**What the task asks:**
When a line of the records below contains the string "sampler", copy that whole line.

**Data supplied:**

────

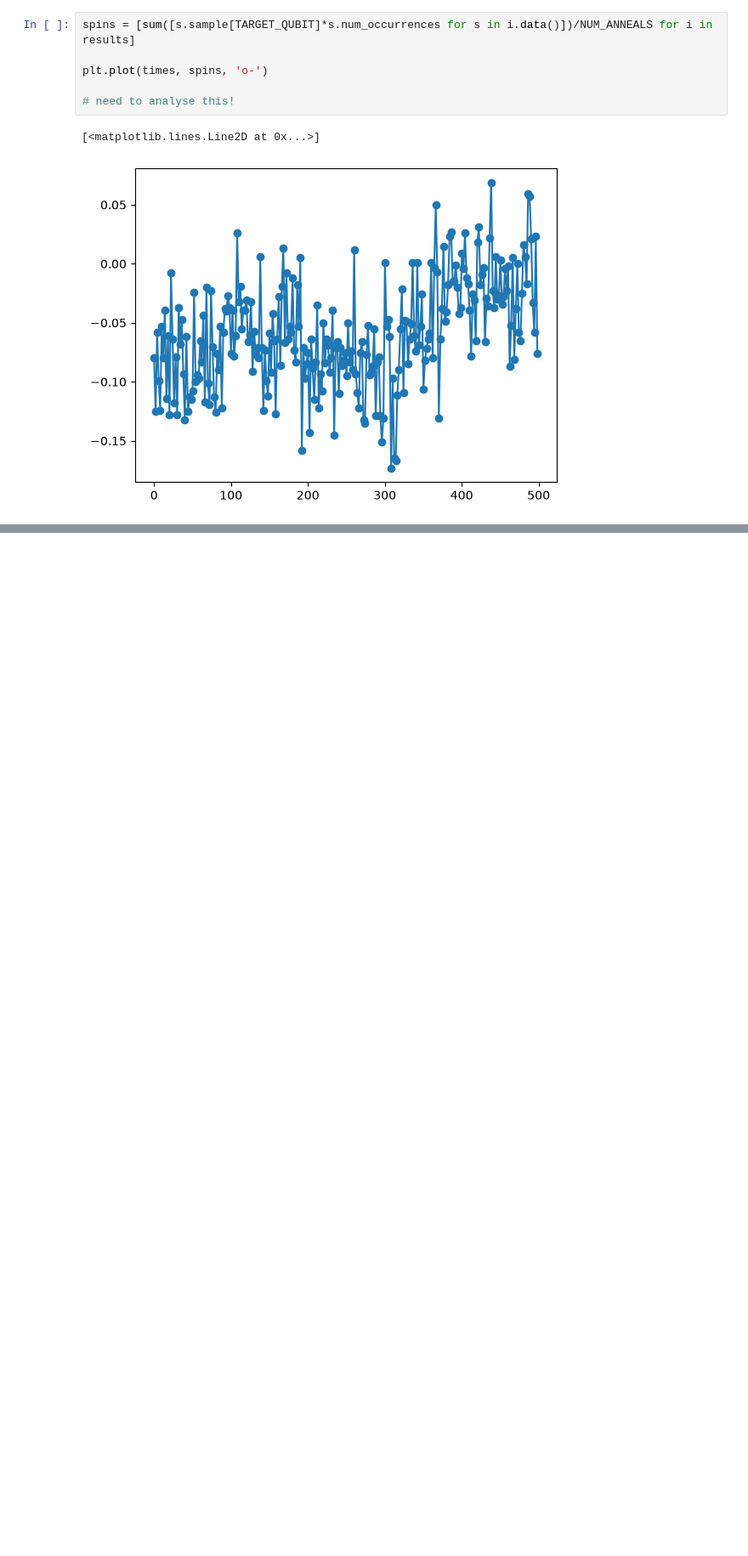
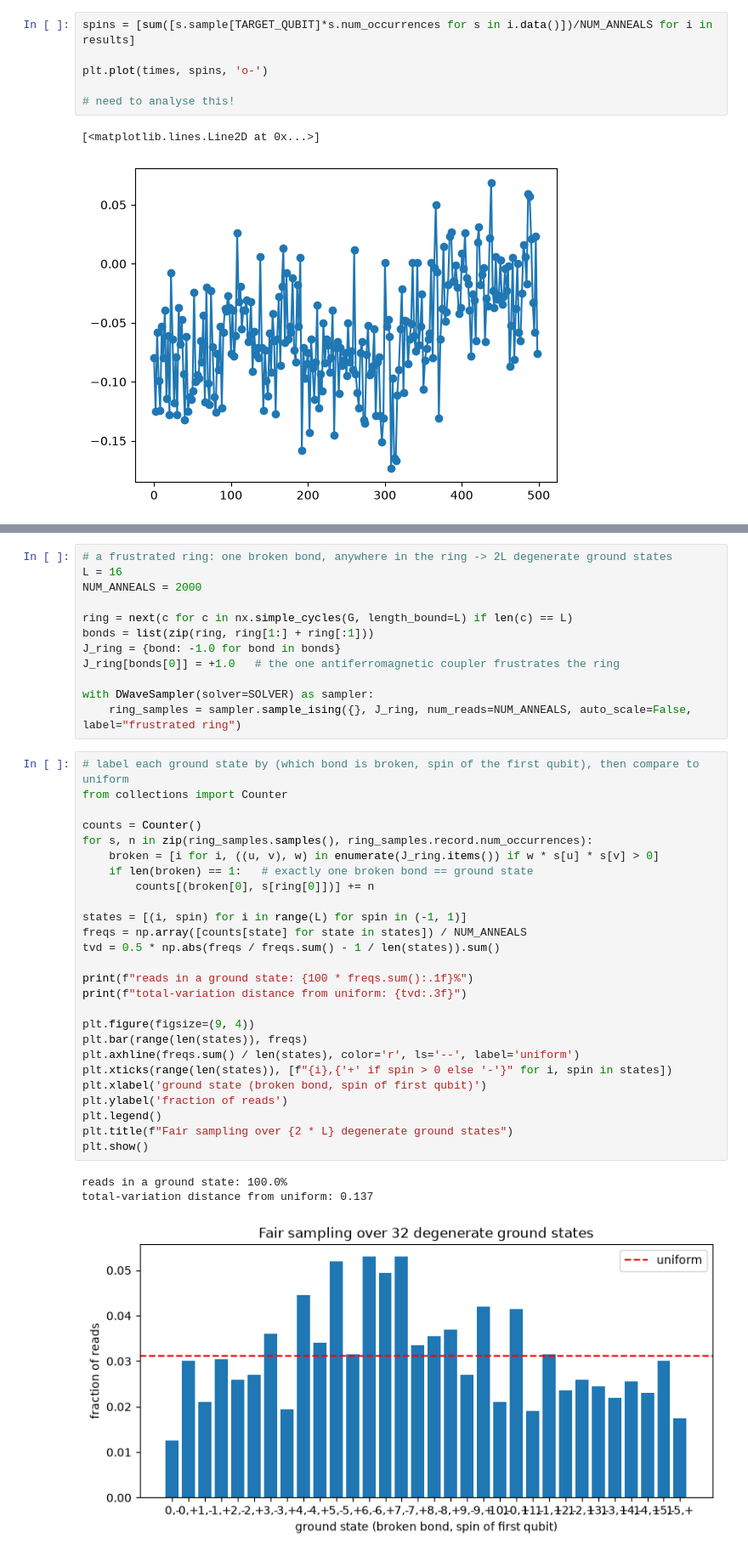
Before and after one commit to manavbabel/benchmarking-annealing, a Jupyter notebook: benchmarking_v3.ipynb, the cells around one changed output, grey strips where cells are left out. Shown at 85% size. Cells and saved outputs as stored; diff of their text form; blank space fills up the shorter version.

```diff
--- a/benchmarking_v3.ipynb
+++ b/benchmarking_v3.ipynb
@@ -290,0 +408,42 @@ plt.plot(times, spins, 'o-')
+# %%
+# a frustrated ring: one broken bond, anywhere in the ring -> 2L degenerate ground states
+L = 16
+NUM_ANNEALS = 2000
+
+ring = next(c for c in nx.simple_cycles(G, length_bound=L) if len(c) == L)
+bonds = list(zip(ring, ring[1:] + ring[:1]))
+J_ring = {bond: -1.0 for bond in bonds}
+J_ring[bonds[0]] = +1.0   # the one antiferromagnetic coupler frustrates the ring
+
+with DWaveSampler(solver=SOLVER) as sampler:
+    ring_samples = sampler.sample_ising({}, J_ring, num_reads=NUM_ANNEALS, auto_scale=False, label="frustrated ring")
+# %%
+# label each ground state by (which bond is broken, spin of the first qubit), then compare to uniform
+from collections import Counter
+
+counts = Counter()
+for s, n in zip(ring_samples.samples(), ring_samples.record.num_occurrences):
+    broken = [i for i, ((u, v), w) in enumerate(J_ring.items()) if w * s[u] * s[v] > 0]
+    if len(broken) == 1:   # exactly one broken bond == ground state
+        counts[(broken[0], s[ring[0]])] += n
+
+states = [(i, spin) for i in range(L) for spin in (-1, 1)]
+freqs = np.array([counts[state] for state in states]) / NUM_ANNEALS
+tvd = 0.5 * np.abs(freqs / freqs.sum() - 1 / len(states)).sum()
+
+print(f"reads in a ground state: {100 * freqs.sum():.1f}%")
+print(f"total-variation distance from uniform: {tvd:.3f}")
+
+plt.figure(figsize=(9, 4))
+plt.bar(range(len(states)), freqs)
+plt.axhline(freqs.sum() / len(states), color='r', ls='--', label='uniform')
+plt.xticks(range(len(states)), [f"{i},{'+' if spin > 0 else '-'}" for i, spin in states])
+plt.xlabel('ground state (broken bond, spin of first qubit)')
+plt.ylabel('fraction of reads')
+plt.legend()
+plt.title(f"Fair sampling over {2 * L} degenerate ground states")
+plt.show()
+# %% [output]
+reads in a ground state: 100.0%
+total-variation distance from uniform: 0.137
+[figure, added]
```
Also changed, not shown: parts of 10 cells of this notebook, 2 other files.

────

**Solution to this task:**
+with DWaveSampler(solver=SOLVER) as sampler:
+    ring_samples = sampler.sample_ising({}, J_ring, num_reads=NUM_ANNEALS, auto_scale=False, label="frustrated ring")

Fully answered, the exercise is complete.